Throw in that last weekend I had to stop at mile 8 of a 10 mile training run because my HR spiked up to around 230bpm and I was sincerely concerned I might be having a heart attack. WE won't even go into how angry I was that I had to stop before logging the mileage. This past week was spent with normal training and I had no HR issues other than having to go slow on the run and bike in order to keep my HR in the prescribed zones from my coach. So, flash forward to yesterday where I'm supposed to get in a 12 miler. I knew the run wasn't about pace or effort, it was all about mileage. J was out for an 18 mile run so I figured I'd drop in for the last 6 or 8 miles as company and then get the rest of my miles alone. Well that was a great plan until around mile 3 when had a HR spike of 230bpms again. No pain or numbness of the face and hands like last week, this time it just felt like there was a machine gun going off in my chest. Ok, well start walking and let it come down. My HR dropped quickly back to normal so I figured I was fine and started running again...only to have it spike back up to 230bpms within 20 or 30 strides. Sonuva! Nothing to do here but walk home. I saw that my HR was dropping quickly again so calling an ambulance or even going to the ER would be fruitless because I'd show up and my HR would be normal (I've had a few EKGs up to this point and they've all come back clean).  Well, time to call the docs again (I'm getting a little tired...and stressed out from trips to the docs) and schedule a stress test or another EKG or whatever tests they decided.
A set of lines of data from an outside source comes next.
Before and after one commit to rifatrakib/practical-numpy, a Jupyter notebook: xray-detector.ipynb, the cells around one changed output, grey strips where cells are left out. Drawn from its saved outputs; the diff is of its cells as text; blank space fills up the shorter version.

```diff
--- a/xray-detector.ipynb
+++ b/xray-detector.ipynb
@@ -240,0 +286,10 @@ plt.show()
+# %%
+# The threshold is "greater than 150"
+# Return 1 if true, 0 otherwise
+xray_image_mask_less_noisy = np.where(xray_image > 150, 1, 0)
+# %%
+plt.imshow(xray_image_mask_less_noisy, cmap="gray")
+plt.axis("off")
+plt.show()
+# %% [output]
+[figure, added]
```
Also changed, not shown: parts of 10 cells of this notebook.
I sat down, upset and beyond frustrated thinking that if I've had my "had two good years of training and racing" and now gonna start falling apart...I'm gonna lose my mind.
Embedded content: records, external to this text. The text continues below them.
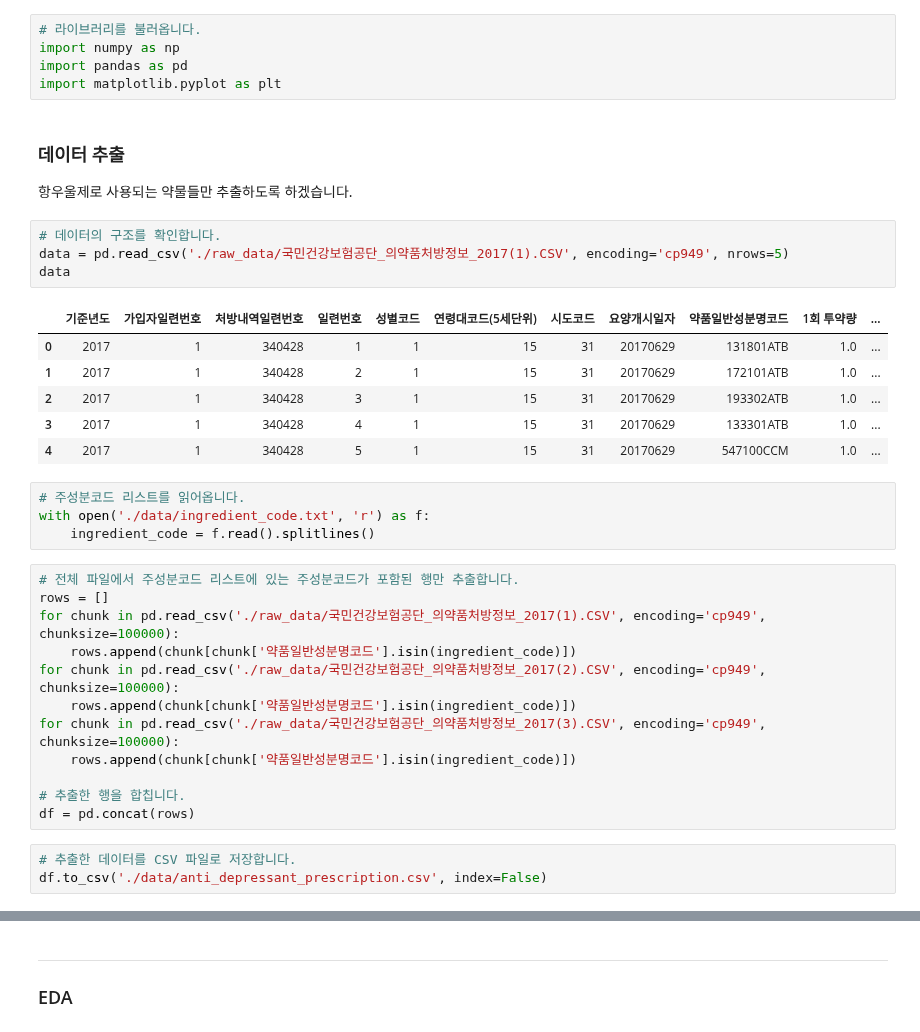
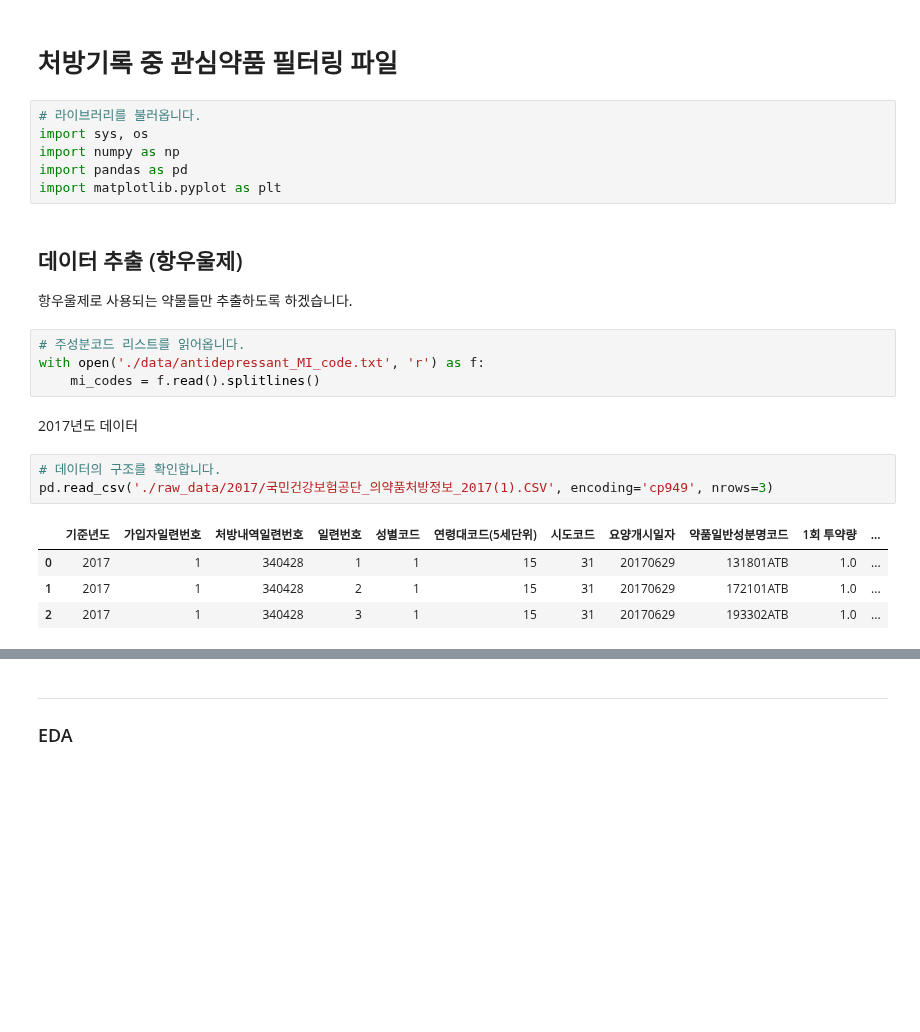
Before and after one commit to YuHan-J-Nam/Drug_Coprescription_Network_Analysis, a Jupyter notebook: medicine_filtering.ipynb, the cells around one changed output, grey strips where cells are left out. Drawn from its saved outputs; the diff is of its cells as text; blank space fills up the shorter version.

```diff
--- a/medicine_filtering.ipynb
+++ b/medicine_filtering.ipynb
@@ -1,38 +1,25 @@
+# %% [markdown]
+# 처방기록 중 관심약품 필터링 파일
 # %%
 # 라이브러리를 불러옵니다.
+import sys, os
 import numpy as np
 import pandas as pd
 import matplotlib.pyplot as plt
 # %% [markdown]
-### 데이터 추출
+## 데이터 추출 (항우울제)
 항우울제로 사용되는 약물들만 추출하도록 하겠습니다.
+# %%
+# 주성분코드 리스트를 읽어옵니다.
+with open('./data/antidepressant_MI_code.txt', 'r') as f:
+    mi_codes = f.read().splitlines()
+# %% [markdown]
+2017년도 데이터
 # %%
 # 데이터의 구조를 확인합니다.
-data = pd.read_csv('./raw_data/국민건강보험공단_의약품처방정보_2017(1).CSV', encoding='cp949', nrows=5)
-data
+pd.read_csv('./raw_data/2017/국민건강보험공단_의약품처방정보_2017(1).CSV', encoding='cp949', nrows=3)
 # %% [output]
 |  | 기준년도 | 가입자일련번호 | 처방내역일련번호 | 일련번호 | 성별코드 | 연령대코드(5세단위) | 시도코드 | 요양개시일자 | 약품일반성분명코드 | 1회 투약량 | ... |
 | 0 | 2017 | 1 | 340428 | 1 | 1 | 15 | 31 | 20170629 | 131801ATB | 1.0 | ... |
 | 1 | 2017 | 1 | 340428 | 2 | 1 | 15 | 31 | 20170629 | 172101ATB | 1.0 | ... |
 | 2 | 2017 | 1 | 340428 | 3 | 1 | 15 | 31 | 20170629 | 193302ATB | 1.0 | ... |
-| 3 | 2017 | 1 | 340428 | 4 | 1 | 15 | 31 | 20170629 | 133301ATB | 1.0 | ... |
-| 4 | 2017 | 1 | 340428 | 5 | 1 | 15 | 31 | 20170629 | 547100CCM | 1.0 | ... |
-# %%
-# 주성분코드 리스트를 읽어옵니다.
-with open('./data/ingredient_code.txt', 'r') as f:
-    ingredient_code = f.read().splitlines()
-# %%
-# 전체 파일에서 주성분코드 리스트에 있는 주성분코드가 포함된 행만 추출합니다.
-rows = []
-for chunk in pd.read_csv('./raw_data/국민건강보험공단_의약품처방정보_2017(1).CSV', encoding='cp949', chunksize=100000):
-    rows.append(chunk[chunk['약품일반성분명코드'].isin(ingredient_code)])
-for chunk in pd.read_csv('./raw_data/국민건강보험공단_의약품처방정보_2017(2).CSV', encoding='cp949', chunksize=100000):
-    rows.append(chunk[chunk['약품일반성분명코드'].isin(ingredient_code)])
-for chunk in pd.read_csv('./raw_data/국민건강보험공단_의약품처방정보_2017(3).CSV', encoding='cp949', chunksize=100000):
-    rows.append(chunk[chunk['약품일반성분명코드'].isin(ingredient_code)])
-
-# 추출한 행을 합칩니다.
-df = pd.concat(rows)
-# %%
-# 추출한 데이터를 CSV 파일로 저장합니다.
-df.to_csv('./data/anti_depressant_prescription.csv', index=False)
```
Also changed, not shown: parts of 25 cells of this notebook, 3 other files.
I went through the rest of the day trying to be positive and even managed a nap. I woke up to my mind racing. What the hell?! I went from this high speed-low drag-wired for sound triathlete who was fit and thin and doing 20+ races a season and could do this fluffy, filled with doubt, worried about my own mortality, not racing or training hard, "athlete". I'm heavier than I want to be...WAY heavier. The best way to explain it is its like the fact is this thick heavy coat of grime that I can never clean off. It weighs me down, mentally and physically and I'm not dealing with it anymore. I'm going back to being me, only two ways to finish...across the line or on a stretcher. I'm the guy that knew I was having a heat stroke but refused to quit an Ironman race because I was going to finish. The same guy that crashed and cracked ribs at another Ironman race but would be damned if I'd quit. That is my core being. I talked to the doc and yes while I need a follow up with my primary physician I have been been training with no issue except for last Sunday and on my first attempt of the run. I should be ok to keep training but if I have a HR spike or pain I should stop ASAP. Ok, that I can deal with. I went back to find the clothes I ran in earlier in the day (a terrible idea in hindsight because the salty clothes tore right into me...but I was trying to prove a point) reset, took a deep breath and went out for a run again. I have a 3 mile loop that I normally run so I figured I'd do one loop, see how I felt and watch my HR. If there were no issues, try another loop...then another with the goal of getting in 9 miles to complete my mileage on the day. The 9 miles went by without issue and while I didn't push hard and constantly watched my HR on my watch, I got it done and finally...FINALLY have a feeling of accomplishment.Ya, I got my 12 miles to get back to training like I know how...